When I saw the humanity that Biz brought to the digital world I felt inclined to be a part of it because of his values. He sees value in vulnerability, as well as, in making mistakes which he openly admitted to all 200,000 plus users on Twitter, at a time that most of thought there were millions. He spoke about how our failures become our assets and that put a smile on my face, as an overcomer of obstacles, I have faced many tough learning curves throughout my life. That’s made me the feisty, loving and assertive woman I am today who gladly helps others who seek my support because those mistakes, all of my trials, have made me a valuable asset to those who hire me. I can help others to have a smoother transition because through a variety of circumstances because of what I learned along the way.
He also pointed out to “trust your instincts even if you’re smaller and less powerful than the other guy” (p. 133). It’s a funny story he tells about a meeting with Mark Zuckerberg in reference to this point but none the less it’s poignant for all of us. Especially for those of us who had our instincts in reversal in the first half our lives and if something didn’t feel right we moved toward it. Or maybe that was just me. I had strong instincts but was taught not to follow them until I took charge of my own life and figured out who the heck I was. Biz had a good hold of who he was from the time he was young and he set up his life according to his own rules, including convincing his teachers in high school that he had a no homework policy! And no, he didn’t come from a cocky place, he had legitimate reasoning and they bought in.
That strength of character in him was flexed again in high school where he also learned to trust his own moral code. He and his friend showed up two minutes late for the last high school dance and the vice principal would not let them in the door. He and his friend ended up sneaking in through an open window, only to be caught and later penalized with a full day suspension and required to write an essay about what they did was wrong. He was diplomatic in agreeing that rules are meant to serve a purpose but that sometimes policy is pointless and that was the focus on his essay. He bravely pointed out the abuse of power, in being two minutes late, how was that harming anyone? And he had no regrets about sneaking into the dance because that was not a moment he could replicate every again in his life. He went to that dance with the mindset to make it memorable, to ask the girl he never asked before to dance and to let loose and enjoy being in high school before it was over.
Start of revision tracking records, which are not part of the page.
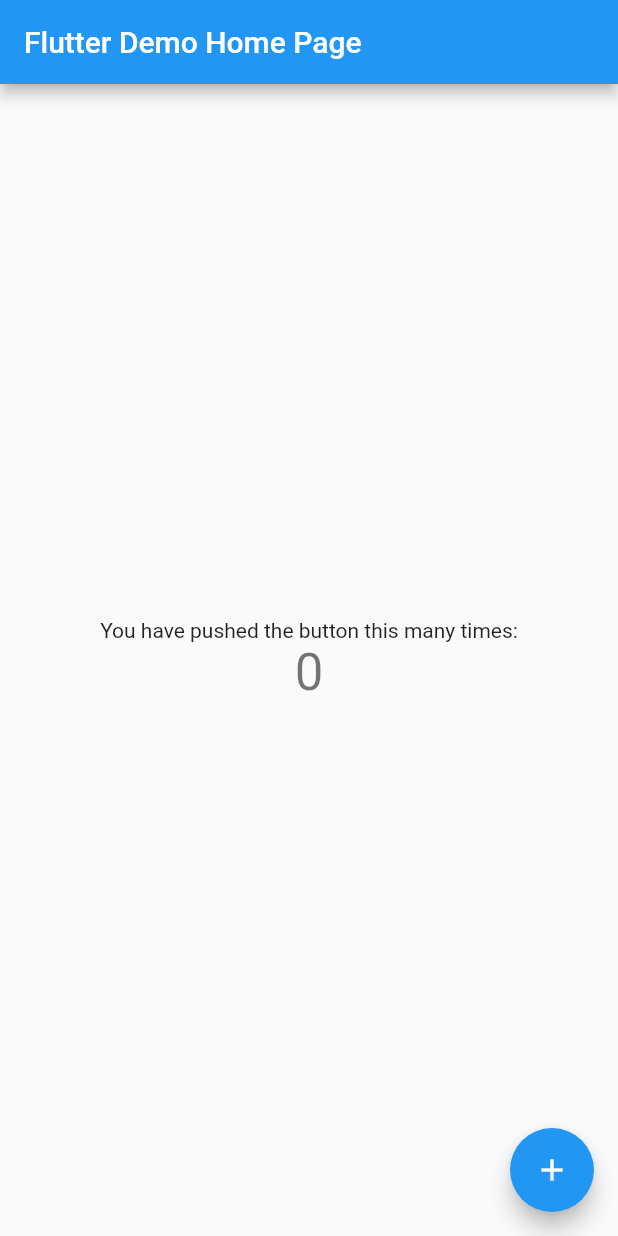
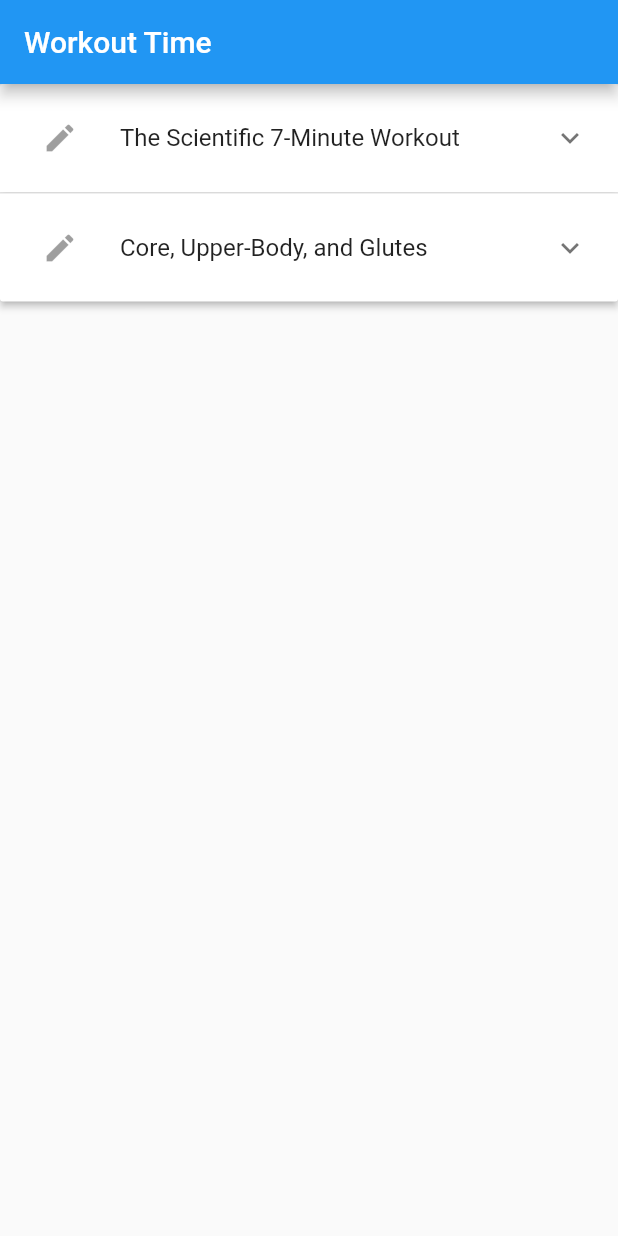
Before and after one commit to spoloxs/gym_app, a Flutter app: the screen it shows after launch, on a phone screen of 412 x 824 dp. Run offline on Flutter 3.47's test engine with Material 2 defaults, Android fonts, the phone set to English and light mode, and no system bars; our stand-ins replace equatable, flutter_bloc.

Commit message:
feat: read json values

```diff
--- /dev/null
+++ b/lib/blocs/workout_cubit.dart
@@ -0,0 +1,34 @@
+import 'dart:convert';
+
+import 'package:flutter/services.dart';
+import 'package:flutter_bloc/flutter_bloc.dart';
+import 'package:gym_app/models/workout.dart';
+
+class WorkoutsCubit extends Cubit<List<Workout>>{ // Used cubit as we need to change data in it
+  WorkoutsCubit():super([]);
+
+  getWorkout() async{
+    final List<Workout> workouts = [];
+
+    final workoutsJson = jsonDecode(await rootBundle.loadString("assets/workouts.json"));
+    for(var el in (workoutsJson as Iterable))
+    {
+      workouts.add(Workout.fromJson(el));
+    }
+
+    emit(workouts); // Tells flutter change in state of workouts
+  }
+
+  // We could do this for BLoC
+  // on<Events>() async{
+  //   final List<Workout> workouts = [];
+
+  //   final workoutsJson = jsonDecode(await rootBundle.loadString("assets/workouts.json"));
+  //   for(var el in (workoutsJson as Iterable))
+  //   {
+  //     workouts.add(Workout.fromJson(el));
+  //   }
+
+  //   emit(workouts);
+  // }
+}
--- a/lib/main.dart
+++ b/lib/main.dart
@@ -1,115 +1,45 @@
 import 'package:flutter/material.dart';
+import 'package:flutter_bloc/flutter_bloc.dart';
+import 'package:gym_app/blocs/workout_cubit.dart';
+import 'package:gym_app/models/workout.dart';
+import 'package:gym_app/screens/home_page.dart';
 
 void main() {
-  runApp(const MyApp());
+  runApp(const WorkoutClass());
 }
 
-class MyApp extends StatelessWidget {
-  const MyApp({super.key});
-
-  // This widget is the root of your application.
+class WorkoutClass extends StatelessWidget {
+  const WorkoutClass({super.key});
   @override
   Widget build(BuildContext context) {
     return MaterialApp(
-      title: 'Flutter Demo',
+      title: 'My Workouts',
       theme: ThemeData(
-        // This is the theme of your application.
-        //
-        // Try running your application with "flutter run". You'll see the
-        // application has a blue toolbar. Then, without quitting the app, try
-        // changing the primarySwatch below to Colors.green and then invoke
-        // "hot reload" (press "r" in the console where you ran "flutter run",
-        // or simply save your changes to "hot reload" in a Flutter IDE).
-        // Notice that the counter didn't reset back to zero; the application
-        // is not restarted.
-        primarySwatch: Colors.blue,
+        primaryColor: Colors.blue,
+        textTheme: const TextTheme(
+          bodyMedium: TextStyle(color: Colors.amber),
+        )
       ),
-      home: const MyHomePage(title: 'Flutter Demo Home Page'),
+      home: BlocProvider<WorkoutsCubit>(
+        create: (BuildContext context){
+          WorkoutsCubit workoutsCubit = WorkoutsCubit();
+          if(workoutsCubit.state.isEmpty)
+          {
+            print("..loading data");
+            workoutsCubit.getWorkout();
+          }
+          else
+          {
+            print("..loaded data");
+          }
+          return (workoutsCubit);
+        },
+        child: BlocBuilder<WorkoutsCubit, List<Workout>>(
+              builder: (context, state){
+                return const HomePage();
+              },
+        ),
+      ),
     );
   }
 }
-
-class MyHomePage extends StatefulWidget {
-  const MyHomePage({super.key, required this.title});
-
-  // This widget is the home page of your application. It is stateful, meaning
-  // that it has a State object (defined below) that contains fields that affect
-  // how it looks.
-
-  // This class is the configuration for the state. It holds the values (in this
-  // case the title) provided by the parent (in this case the App widget) and
-  // used by the build method of the State. Fields in a Widget subclass are
-  // always marked "final".
-
-  final String title;
-
-  @override
-  State<MyHomePage> createState() => _MyHomePageState();
-}
-
-class _MyHomePageState extends State<MyHomePage> {
-  int _counter = 0;
-
-  void _incrementCounter() {
-    setState(() {
-      // This call to setState tells the Flutter framework that something has
-      // changed in this State, which causes it to rerun the build method below
-      // so that the display can reflect the updated values. If we changed
-      // _counter without calling setState(), then the build method would not be
-      // called again, and so nothing would appear to happen.
-      _counter++;
-    });
-  }
-
-  @override
-  Widget build(BuildContext context) {
-    // This method is rerun every time setState is called, for instance as done
-    // by the _incrementCounter method above.
-    //
-    // The Flutter framework has been optimized to make rerunning build methods
-    // fast, so that you can just rebuild anything that needs updating rather
-    // than having to individually change instances of widgets.
-    return Scaffold(
-      appBar: AppBar(
-        // Here we take the value from the MyHomePage object that was created by
-        // the App.build method, and use it to set our appbar title.
-        title: Text(widget.title),
-      ),
-      body: Center(
-        // Center is a layout widget. It takes a single child and positions it
-        // in the middle of the parent.
-        child: Column(
-          // Column is also a layout widget. It takes a list of children and
-          // arranges them vertically. By default, it sizes itself to fit its
-          // children horizontally, and tries to be as tall as its parent.
-          //
-          // Invoke "debug painting" (press "p" in the console, choose the
-          // "Toggle Debug Paint" action from the Flutter Inspector in Android
-          // Studio, or the "Toggle Debug Paint" command in Visual Studio Code)
-          // to see the wireframe for each widget.
-          //
-          // Column has various properties to control how it sizes itself and
-          // how it positions its children. Here we use mainAxisAlignment to
-          // center the children vertically; the main axis here is the vertical
-          // axis because Columns are vertical (the cross axis would be
-          // horizontal).
-          mainAxisAlignment: MainAxisAlignment.center,
-          children: <Widget>[
-            const Text(
-              'You have pushed the button this many times:',
-            ),
-            Text(
-              '$_counter',
-              style: Theme.of(context).textTheme.headlineMedium,
-            ),
-          ],
-        ),
-      ),
-      floatingActionButton: FloatingActionButton(
-        onPressed: _incrementCounter,
-        tooltip: 'Increment',
-        child: const Icon(Icons.add),
-      ), // This trailing comma makes auto-formatting nicer for build methods.
-    );
-  }
-}
--- /dev/null
+++ b/lib/models/exercise.dart
@@ -0,0 +1,40 @@
+import 'dart:convert';
+
+import 'package:equatable/equatable.dart';
+
+class Excercise extends Equatable{ // Needs to be equatable in order to be changeable as workout is equatable
+  Excercise(
+    {
+      required this.title,
+      required this.prelude,
+      required this.duration,
+      this.index,
+      this.startTime
+    }
+  ); // constructor
+
+  String title;
+  int prelude;
+  int duration;
+  int? index;
+  int? startTime;
+
+  // Also a constructor but can send data already in Excercise class stored in memory
+  // so we are using factory
+  factory Excercise.fromJson(Map<String, dynamic> json, int index, int startTime) => Excercise(
+    title : json["title"],
+    prelude : json["prelude"],
+    duration : json["duration"],
+    index : index,
+    startTime: startTime
+    );
+
+  Map<String, dynamic> toJson () => {
+    "title" : title,
+    "prelude" : prelude,
+    "duration" : duration,
+  };
+
+  @override
+  List<Object?> get props => [title, prelude, duration, index, startTime];
+}
--- /dev/null
+++ b/lib/models/workout.dart
@@ -0,0 +1,35 @@
+import 'package:equatable/equatable.dart';
+
+import 'exercise.dart';
+
+class Workout extends Equatable{ // As this data will change as per user, we need to use Equatable
+
+  final String? title;
+  final List<Excercise> excercises;
+  const Workout({required this.title, required this.excercises});
+  factory Workout.fromJson(Map <String, dynamic> json){
+    List<Excercise> excercises = [];
+    int index = 0;
+    int startTime = 0;
+    for(var ex in (json['exercises'] as Iterable))
+    {
+      excercises.add(Excercise.fromJson(ex, index, startTime));
+      index++;
+      startTime += excercises.last.prelude + excercises.last.duration;
+    }
+    return(Workout(title: json['title'] as String, excercises: excercises));
+  }
+
+  Map<String, dynamic> toJson() => {
+    "title" : title,
+    "excercises" : excercises,
+  };
+
+  int getTotalTime(){
+    int time = excercises.fold(0, (previousValue, element) => previousValue + element.prelude + element.duration);
+    return time;
+  }
+
+  @override
+  List<Object?> get props => [title, excercises];
+}
--- /dev/null
+++ b/lib/screens/home_page.dart
@@ -0,0 +1,42 @@
+import 'package:flutter/material.dart';
+import 'package:flutter_bloc/flutter_bloc.dart';
+import 'package:gym_app/blocs/workout_cubit.dart';
+
+import '../models/workout.dart';
+
+class HomePage extends StatelessWidget{
+  const HomePage({super.key});
+
+  @override
+  Widget build(BuildContext context)
+  {
+    return Scaffold(
+      appBar: AppBar(
+        title: const Text('Workout Time'),
+      ),
+      body: SingleChildScrollView(
+        child: BlocBuilder<WorkoutsCubit, List<Workout>>(
+          builder: (context, workouts) => ExpansionPanelList.radio(
+            children: workouts.map((e) => ExpansionPanelRadio(
+              value: e,
+              headerBuilder: (context, isExpanded) => ListTile(
+                visualDensity: const VisualDensity(
+                  horizontal: 0, vertical: VisualDensity.maximumDensity
+                ),
+                leading: const IconButton(onPressed: null, icon: Icon(Icons.edit)),
+                title: Text(e.title!),
+              ),
+              body: ListView.builder(shrinkWrap: true,
+                itemBuilder: (context, i) => ListTile(
+                  leading: Text(""),
+                  title: Text(e.excercises[i].title),
+              ),
+              itemCount: e.excercises.length,
+              )
+              ),).toList(),
+          ),
+        ),
+      )
+    );
+  }
+}
--- a/pubspec.yaml
+++ b/pubspec.yaml
@@ -30,7 +30,8 @@ environment:
 dependencies:
   flutter:
     sdk: flutter
-
+  flutter_bloc:
+  equatable:
 
   # The following adds the Cupertino Icons font to your application.
   # Use with the CupertinoIcons class for iOS style icons.
@@ -63,6 +64,9 @@ flutter:
   #   - images/a_dot_burr.jpeg
   #   - images/a_dot_ham.jpeg
 
+  assets:
+      - assets/workouts.json
+
   # An image asset can refer to one or more resolution-specific "variants", see
   # https://flutter.dev/assets-and-images/#resolution-aware
 
```
Also changed, not shown: assets/workouts.json (added, +107 -0 lines), pubspec.lock, 1 other file.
His paper was so convincing that the school counselor, who he was required to spend an hour with as the last leg of his punishment, said, “I completely agree with you Biz.” And with that Mr. Stone walked on in life with the notion that “it’s not about breaking the rules, it’s about creating your own rules.” He went on to drop out of college to follow his own rules which were about following his heart that led him to a start-up company that never made it off the ground. He later decided he wanted to work at Google and reached out to a contact he knew and planted the seed that he was the missing guy on his team. Biz created his own opportunity and managed to get his foot in the door for a position that didn’t even exist and that he ended up creating and designing himself.
Funny thing is, three years later he convinced the same guy to leave Google with him to create a new start-up. That company never took off after two years but because of it’s inability to get off the ground, Twitter was created, born out of its failure…and well the rest is history. And actually worth reading.
I hope to meet, speak to or know Biz Stone some day soon.